It all started yesterday afternoon when I dug into why some June updates were sitting in the “Downloading” status and were stuck. Reboots didn’t help, just stuck at 53% for hours and hours. So I tried to reinstall 10130 from ISO over the top of 10130 to see if I could do an in place upgrade to repair whatever was wrong. After a couple of hours, I thought I was going to be ok, had two reboots, and got to a prompt that required me to select NEXT. I’d hit NEXT either by touch or type keyboard and the tablet would reboot. Rinse and repeat. Held down the power button to insure totally off. Powered on, got to select NEXT. Boom. Rinse and repeat.

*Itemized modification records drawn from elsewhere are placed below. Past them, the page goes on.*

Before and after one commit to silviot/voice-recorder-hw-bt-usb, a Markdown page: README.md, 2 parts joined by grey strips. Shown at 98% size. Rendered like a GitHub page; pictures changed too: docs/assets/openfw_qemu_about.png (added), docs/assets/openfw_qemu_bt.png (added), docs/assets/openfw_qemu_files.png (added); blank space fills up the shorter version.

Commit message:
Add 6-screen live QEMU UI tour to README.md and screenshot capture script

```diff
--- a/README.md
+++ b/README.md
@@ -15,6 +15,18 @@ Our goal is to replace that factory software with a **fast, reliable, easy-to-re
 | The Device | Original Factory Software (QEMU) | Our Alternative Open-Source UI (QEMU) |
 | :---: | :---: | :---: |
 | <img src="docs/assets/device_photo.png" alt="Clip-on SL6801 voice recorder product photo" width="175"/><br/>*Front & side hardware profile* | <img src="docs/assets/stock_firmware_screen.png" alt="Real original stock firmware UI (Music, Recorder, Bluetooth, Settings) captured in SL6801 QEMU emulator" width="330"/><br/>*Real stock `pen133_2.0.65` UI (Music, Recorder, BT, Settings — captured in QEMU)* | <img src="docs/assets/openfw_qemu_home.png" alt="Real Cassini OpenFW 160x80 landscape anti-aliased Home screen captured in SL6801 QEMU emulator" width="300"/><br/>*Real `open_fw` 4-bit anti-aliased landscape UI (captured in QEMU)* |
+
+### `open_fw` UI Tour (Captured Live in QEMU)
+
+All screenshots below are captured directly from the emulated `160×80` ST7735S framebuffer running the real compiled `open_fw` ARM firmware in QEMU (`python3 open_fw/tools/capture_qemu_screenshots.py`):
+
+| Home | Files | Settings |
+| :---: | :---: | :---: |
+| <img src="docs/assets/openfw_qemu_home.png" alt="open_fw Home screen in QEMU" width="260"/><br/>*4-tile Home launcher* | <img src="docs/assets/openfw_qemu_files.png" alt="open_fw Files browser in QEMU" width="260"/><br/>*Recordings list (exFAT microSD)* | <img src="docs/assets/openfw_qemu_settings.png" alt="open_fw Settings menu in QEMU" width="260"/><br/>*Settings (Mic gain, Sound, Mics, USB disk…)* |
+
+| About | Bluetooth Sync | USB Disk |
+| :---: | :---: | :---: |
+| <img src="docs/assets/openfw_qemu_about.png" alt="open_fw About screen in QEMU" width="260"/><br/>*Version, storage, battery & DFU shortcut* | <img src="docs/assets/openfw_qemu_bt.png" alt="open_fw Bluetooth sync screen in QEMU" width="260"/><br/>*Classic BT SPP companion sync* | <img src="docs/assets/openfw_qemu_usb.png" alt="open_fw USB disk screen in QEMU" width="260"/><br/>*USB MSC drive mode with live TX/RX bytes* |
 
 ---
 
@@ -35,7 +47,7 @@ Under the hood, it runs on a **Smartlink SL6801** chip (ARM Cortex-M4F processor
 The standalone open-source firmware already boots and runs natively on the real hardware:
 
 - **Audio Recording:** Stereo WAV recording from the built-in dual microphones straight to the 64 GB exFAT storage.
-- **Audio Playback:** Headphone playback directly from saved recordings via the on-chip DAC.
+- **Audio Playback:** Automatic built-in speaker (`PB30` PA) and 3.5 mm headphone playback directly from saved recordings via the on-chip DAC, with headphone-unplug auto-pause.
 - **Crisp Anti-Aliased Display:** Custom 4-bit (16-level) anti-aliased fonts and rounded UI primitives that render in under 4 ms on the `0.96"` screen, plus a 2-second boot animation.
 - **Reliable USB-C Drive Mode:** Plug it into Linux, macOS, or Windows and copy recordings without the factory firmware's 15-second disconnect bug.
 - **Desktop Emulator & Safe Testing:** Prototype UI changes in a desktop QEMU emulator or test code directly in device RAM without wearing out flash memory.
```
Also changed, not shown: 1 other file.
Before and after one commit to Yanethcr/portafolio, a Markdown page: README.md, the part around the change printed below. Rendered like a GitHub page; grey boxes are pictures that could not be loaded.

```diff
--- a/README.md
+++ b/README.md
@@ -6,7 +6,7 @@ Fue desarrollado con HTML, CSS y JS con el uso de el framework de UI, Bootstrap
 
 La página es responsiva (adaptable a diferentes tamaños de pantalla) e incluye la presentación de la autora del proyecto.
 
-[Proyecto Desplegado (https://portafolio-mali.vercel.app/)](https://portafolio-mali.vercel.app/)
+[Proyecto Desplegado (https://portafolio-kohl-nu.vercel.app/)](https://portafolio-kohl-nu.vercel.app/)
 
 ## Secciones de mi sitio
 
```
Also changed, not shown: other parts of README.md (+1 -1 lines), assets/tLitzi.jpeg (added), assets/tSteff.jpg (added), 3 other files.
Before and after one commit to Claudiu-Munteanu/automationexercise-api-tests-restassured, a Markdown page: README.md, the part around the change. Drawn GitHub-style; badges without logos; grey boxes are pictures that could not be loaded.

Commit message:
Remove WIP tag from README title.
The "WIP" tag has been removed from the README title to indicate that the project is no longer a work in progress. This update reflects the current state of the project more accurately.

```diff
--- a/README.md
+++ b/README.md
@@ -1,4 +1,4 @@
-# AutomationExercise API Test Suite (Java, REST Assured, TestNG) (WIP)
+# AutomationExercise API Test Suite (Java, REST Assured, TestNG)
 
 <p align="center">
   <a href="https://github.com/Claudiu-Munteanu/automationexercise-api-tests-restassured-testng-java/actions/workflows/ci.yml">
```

So last night it was time to nuke and pave. I decided to see what a real upgrade over 8.1 Pro might be like for a typical end user.
I created a USB recovery drive for my original Surface Pro using the downloadable bits online. I did the volume down/power thing and booted off the USB and ran the setup. It took forever. And that was Windows 8.0. I couldn’t install 8.1 from the Store without installing Windows Updates. 142 of them. I have a fast connection, but that took hours. Went to bed. Got up early and updates were installed, rebooted a couple of times, found more updates, more reboots. Went to the Store and started the 8.1 updates. Went out and did some grocery shopping. Couple of hours later 8.1 was installed. Went to the Store, My Apps, got the ones I needed. Note that they did NOT appear on the Start Screen with the indicator to download so I had no familiar Start Screen layout. My sync settings WERE correct. Maybe because this tablet once had W10 on it this sync piece no longer applies when you first power up a “new” computer. Anyway, I downloaded the apps and they landed in their designated layout on Start.
Went to insider.microsoft.com as again, I wanted to see what the end user experience would be upgrading from 8.1. 10074 was offered, not 10130, I guess because of all the issues people have been reporting with 10130. So two hours later, 10074 is installed. And my Start menu is replaced by what I guess is the “default” arrangement for Start. My carefully arranged app tiles from 8.1 totally ignored.
Now from within 10074, Windows Update, I have to install the offered 10130.